Regency Ceramics, which employs 1,200 people in Yanam and dominates the enclave’s economy, has told the territory’s government that it intends to cease tile manufacturing in Yanam. Regency Ceramics’ Chairman and Managing Director G.N. Naidu has alleged that in the riot provoked by the Jan. 27 police attack, protesting workers and their supporters ransacked the tile manufacturer’s facilities and a company-owned college “destroy[ing] everything.”

Seeking to portray the company as a public benefactor, in what is a transparent attempt to pressure the government to give it aid money and to mete out still harsher reprisals against its rebellious workforce, Naidu said he is “worried about the future of 600 odd students, who were studying in our institutions.”

On the morning of January 27 several hundred workers led by M. Murali Mohan went to the company’s administrative office to demand negotiations on long-pending grievances, including a wage hike, bonuses, the regularization of contract jobs, and the reinstatement of Mohan and other victimized workers.

Management, which had already obtained court orders making it illegal for the striking workers to come within 200 metres of the factory, responded by summoning police to drive away the protesting workers.

Wielding batons, the police promptly set upon the workers, wounding several seriously. When some of the workers sought to defend themselves by throwing stones, the police resorted to bullets, opening fire on the workers. According to a January 28 statement by a government official, “As many as 16 civilians were injured in yesterday's police firing and other incidents.”

The sacked union leader M. Murali Mohan suffered chest injuries—whether from baton-blows or gun shots is at this point unclear—and died as he was being transported to hospital.

The authorities responded to the riot that broke out in response to the police violence by issuing prohibitory orders, banning all meetings, gatherings and processions.
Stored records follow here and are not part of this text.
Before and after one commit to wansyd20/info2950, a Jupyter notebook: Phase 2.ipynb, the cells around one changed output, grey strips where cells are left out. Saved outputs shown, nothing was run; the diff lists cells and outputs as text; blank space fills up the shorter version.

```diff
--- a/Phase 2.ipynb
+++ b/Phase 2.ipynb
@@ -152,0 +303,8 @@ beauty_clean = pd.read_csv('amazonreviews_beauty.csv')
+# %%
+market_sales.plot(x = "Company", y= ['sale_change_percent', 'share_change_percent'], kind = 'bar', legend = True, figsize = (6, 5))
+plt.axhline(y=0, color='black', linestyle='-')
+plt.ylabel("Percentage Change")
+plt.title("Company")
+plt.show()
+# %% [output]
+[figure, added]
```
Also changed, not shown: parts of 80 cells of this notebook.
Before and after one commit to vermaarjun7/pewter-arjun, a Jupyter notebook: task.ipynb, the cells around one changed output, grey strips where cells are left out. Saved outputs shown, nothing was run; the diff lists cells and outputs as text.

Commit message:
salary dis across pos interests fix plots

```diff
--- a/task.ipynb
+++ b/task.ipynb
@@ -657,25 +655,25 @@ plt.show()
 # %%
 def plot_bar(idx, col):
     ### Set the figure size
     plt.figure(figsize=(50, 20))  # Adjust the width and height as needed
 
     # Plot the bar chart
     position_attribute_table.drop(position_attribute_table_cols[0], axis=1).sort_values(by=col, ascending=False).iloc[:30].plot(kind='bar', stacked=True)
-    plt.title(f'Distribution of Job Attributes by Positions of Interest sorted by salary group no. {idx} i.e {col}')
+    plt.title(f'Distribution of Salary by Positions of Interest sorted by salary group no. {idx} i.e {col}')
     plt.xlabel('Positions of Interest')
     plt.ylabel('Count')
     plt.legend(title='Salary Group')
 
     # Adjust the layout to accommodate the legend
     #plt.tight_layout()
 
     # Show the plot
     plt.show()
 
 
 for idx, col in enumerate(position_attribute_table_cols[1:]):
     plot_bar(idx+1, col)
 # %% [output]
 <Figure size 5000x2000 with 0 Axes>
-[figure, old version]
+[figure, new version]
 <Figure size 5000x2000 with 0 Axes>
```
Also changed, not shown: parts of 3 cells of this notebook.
The territorial government, which is formed by the All-India N. Rangasamy Congress Party (a local split-off from the dominant party in India’s national coalition government), asked the Congress Party government in Andhra Pradesh for help in suppressing the workers protests and it promptly dispatched two battalions of police to Yanam.
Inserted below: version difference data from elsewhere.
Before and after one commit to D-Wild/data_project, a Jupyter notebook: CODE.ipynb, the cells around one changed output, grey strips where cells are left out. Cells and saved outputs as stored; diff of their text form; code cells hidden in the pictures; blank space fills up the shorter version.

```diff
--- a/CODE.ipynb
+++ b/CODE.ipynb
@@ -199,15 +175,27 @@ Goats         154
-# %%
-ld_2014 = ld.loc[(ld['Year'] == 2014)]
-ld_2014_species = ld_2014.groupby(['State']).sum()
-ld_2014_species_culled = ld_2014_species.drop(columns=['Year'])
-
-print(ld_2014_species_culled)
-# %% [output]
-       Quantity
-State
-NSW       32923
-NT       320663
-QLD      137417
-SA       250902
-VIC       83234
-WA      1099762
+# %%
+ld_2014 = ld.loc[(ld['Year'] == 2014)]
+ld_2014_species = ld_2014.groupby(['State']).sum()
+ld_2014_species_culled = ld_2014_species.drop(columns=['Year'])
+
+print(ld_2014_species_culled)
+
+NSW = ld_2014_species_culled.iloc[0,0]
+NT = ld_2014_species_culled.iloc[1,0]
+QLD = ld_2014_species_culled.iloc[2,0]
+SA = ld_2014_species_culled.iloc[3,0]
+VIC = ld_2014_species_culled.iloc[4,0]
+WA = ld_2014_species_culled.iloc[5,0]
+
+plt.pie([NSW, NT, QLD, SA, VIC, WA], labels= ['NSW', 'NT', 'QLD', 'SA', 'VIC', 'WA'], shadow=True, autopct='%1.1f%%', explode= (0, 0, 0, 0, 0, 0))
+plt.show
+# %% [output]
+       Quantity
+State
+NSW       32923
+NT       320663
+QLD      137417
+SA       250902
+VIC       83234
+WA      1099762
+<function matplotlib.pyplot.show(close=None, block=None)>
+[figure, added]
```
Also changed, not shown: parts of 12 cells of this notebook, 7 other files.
Worker anger over poor pay and mistreatment by Regency Ceramics, a joint venture with an Italian firm and one of India’s largest tile producers, had long been percolating.

Last year the workers founded a new union, the Regency Ceramics Officers and Workers Union. Management responded by transferring 11 workers who had played a key role in the formation of the union to its unit in Karaikal, another Puducherry town hundreds of kilometers to the south. Not long after this it sacked M.Murali Mohan, for “instigating workers” to go on a strike from 25 November to 4 December.
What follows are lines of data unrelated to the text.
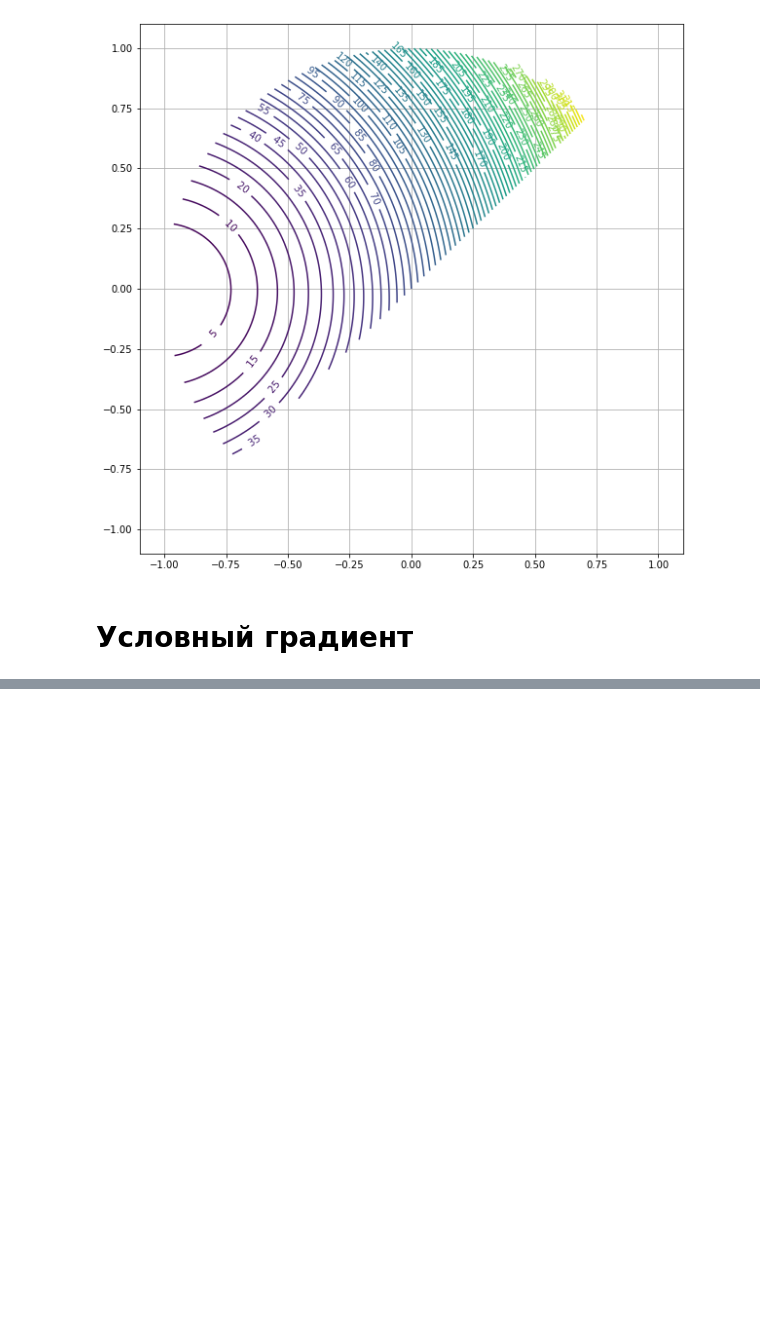
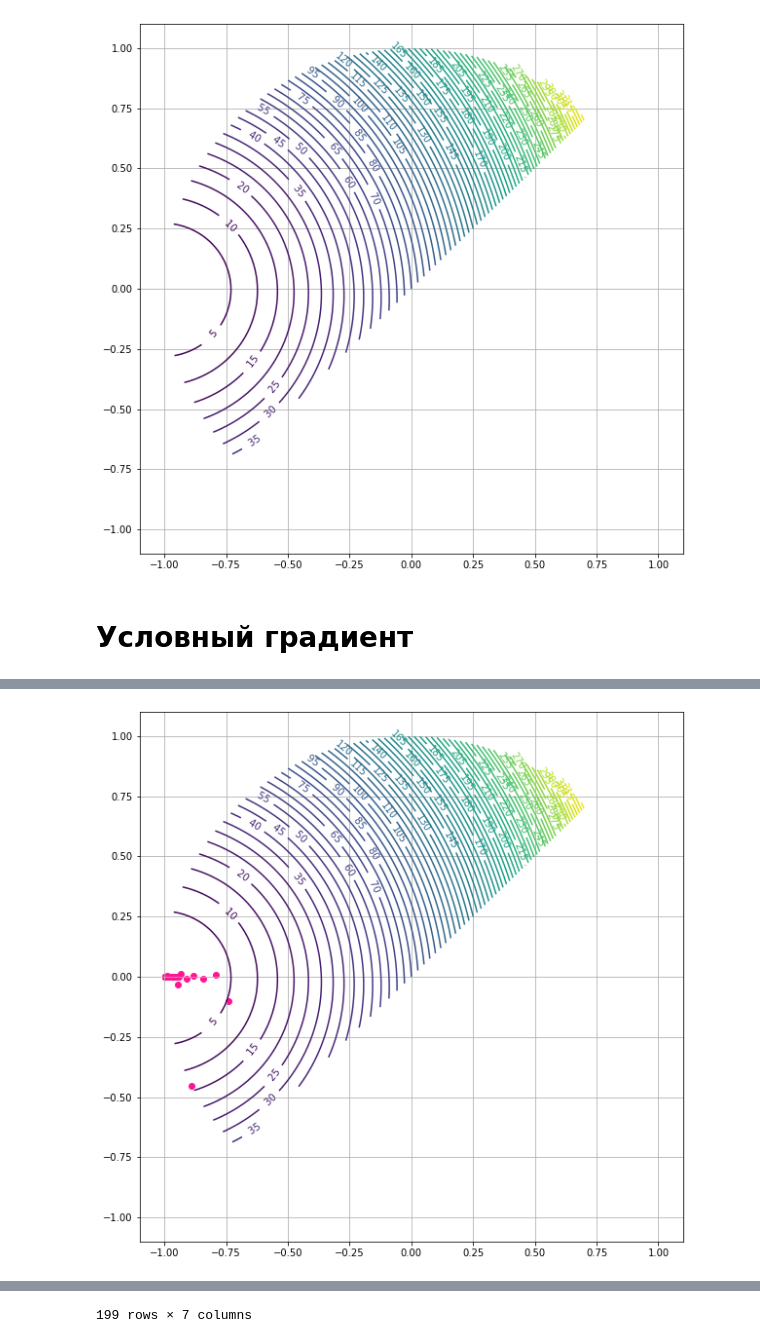
Before and after one commit to TurboGooseEdu/optimization-methods, a Jupyter notebook: Optimization3.ipynb, the cells around one changed output, grey strips where cells are left out. Drawn from its saved outputs; the diff is of its cells as text; code cells hidden in the pictures; blank space fills up the shorter version.

Commit message:
Fix conditional_gradient

```diff
--- a/Optimization3.ipynb
+++ b/Optimization3.ipynb
@@ -14,5 +17,5 @@ P = complex(P1, P2)
 Q = complex(Q1, Q2)
 
 R = 1
-PRECISION = 1.e-6 * 5
+PRECISION = 1.e-6
 # %%
@@ -56,37 +65,61 @@ def show_contour():
 show_contour()
 # %% [output]
 [figure]
+# %%
+def show_trace(x_history, y_history):
+    amount = np.int(1000)
+    x = np.linspace(-R - 0.1, R + 0.1, amount)
+    y = np.linspace(-R - 0.1, R + 0.1, amount)
+    x,y = np.meshgrid(x,y)
+    f = np.vectorize(lambda x, y:
+                     function(x, y) if y >= x and x**2 + y**2 <= R else np.nan)
+    z = f(x, y)
+    fig = plt.figure(figsize=(10,10))
+    ax = plt.subplot()
+    cs = ax.contour(x, y, z, levels = 70)
+    ax.clabel(cs, fmt = "%3.0f")
+    plt.scatter(x_history, y_history, c = 'deeppink')
+    plt.grid()
+    plt.show()
 # %% [markdown]
 # Условный градиент
 # %%
-def conditional_gradient(x=0, y=0, delta=0.1):
-    iterations = 0
-    start_time = time()
+def gradient(x, y, tetta=0.5):
     alpha = 1
-    print("alpha =", alpha)
     p_x = inf
     p_y = inf
+    data = {'Re': [], 'Im': [], '|f|^2': [], 'gr_x':[],
+            'gr_y':[], 'gr_mod':[], 'alpha' :[]}
     while fabs(p_x) > PRECISION and fabs(p_y) > PRECISION:
         gr_x = der_x(x, y)
         gr_y = der_y(x, y)
-        gr_mod = sqrt(gr_x ** 2 + gr_y ** 2)
-        p_x = -gr_x / gr_mod - x
-        p_y = -gr_y / gr_mod - y
+        gr_mod = np.sqrt(gr_x ** 2 + gr_y ** 2)
+        x_k = -R * (gr_x) / gr_mod
+        y_k = -R * (gr_y) / gr_mod
+        p_x = x_k - x
+        p_y = y_k - y
         new_x = x + alpha * p_x
         new_y = y + alpha * p_y
-        if new_y >= new_x and function(new_x, new_y) < function(x, y):
-            iterations += 1
+
+        if function(new_x, new_y) < function(x, y) and line(new_x, new_y) >= 0 and circle(new_x, new_y) <= 0:
             x = new_x
             y = new_y
-            print("{}) Re={:.5f}, Im={:.5f}, |f|^2={}"
-                .format(iterations, x, y, function(x, y)))
+            data['Re'].append(x)
+            data['Im'].append(y)
+            data['|f|^2'].append(function(x, y))
+            data['gr_x'].append(gr_x)
+            data['gr_y'].append(gr_y)
+            data['gr_mod'].append(gr_mod)
+            data['alpha'].append(alpha)
         else:
-            alpha *= delta
-            print("alpha =", alpha)
-    print("\nКоличество итераций:", iterations)
-    print("Затраченное время (миллисекунды):", round((time() - start_time) * 1000, 3))
-    return complex(x, y)
+            alpha *= tetta
 
-res = conditional_gradient()
-print("\nРезультат:\nRe = {:.5f}, Im = {:.5f}".format(res.real, res.imag))
+    data = pd.DataFrame(data)
+    data.index.rename('Step', inplace=True)
+    return complex(x, y), data
+
+res, data = gradient(0.5, 0.75)
+print("Результат: Re = {:.5f}, Im = {:.5f}".format(res.real, res.imag))
+show_trace(data['Re'], data['Im'])
+data
 # %% [output]
@@ -109,0 +127 @@ Re = -0.99372, Im = -0.00000
+[figure, added]
@@ -109,0 +141 @@ Re = -0.99372, Im = -0.00000
+199 rows × 7 columns
```
Also changed, not shown: parts of 7 cells of this notebook.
Borrowing a draconian tactic employed by the automaker Maruti Suzuki, management began 2012 by locking out all workers who refused to sign a “good conduct bond” that gave it carte blanche to intimidate and victimize militant workers. Nearly 800 workers refused to sign the bond.

From January 2 on, the workers mounted daily protests to demand their reinstatement and press for their other demands.

S. Rajkumar a worker at the Yanam factory, told the press “We are paid a paltry Rs. 6,000 (US $ 120) a month even after 15 years of experience. How can one live off such meagre salaries? They have been exploiting us and it is the management's responsibility to ensure that we do not lose our livelihood.”

The Regency Ceramics workers’ struggle is part of a growing working class challenge to the sweatshop conditions that characterize the new domestic and foreign-owned manufacturing sector that has arisen through India’s integration, over the past two decades, into the world capitalist economy as a cheap-labour producer. Over the past two years there have been numerous militant strikes involving workers in the auto and electronics sector, including at Foxconn, BYD Electronics, Sanmina and Hyundai plants in south India and at Maruti Suzuki’s Manesar car assembly plant in Gurgaon, north India. Invariably the employers and state have responded to these struggles with victimizations and repression.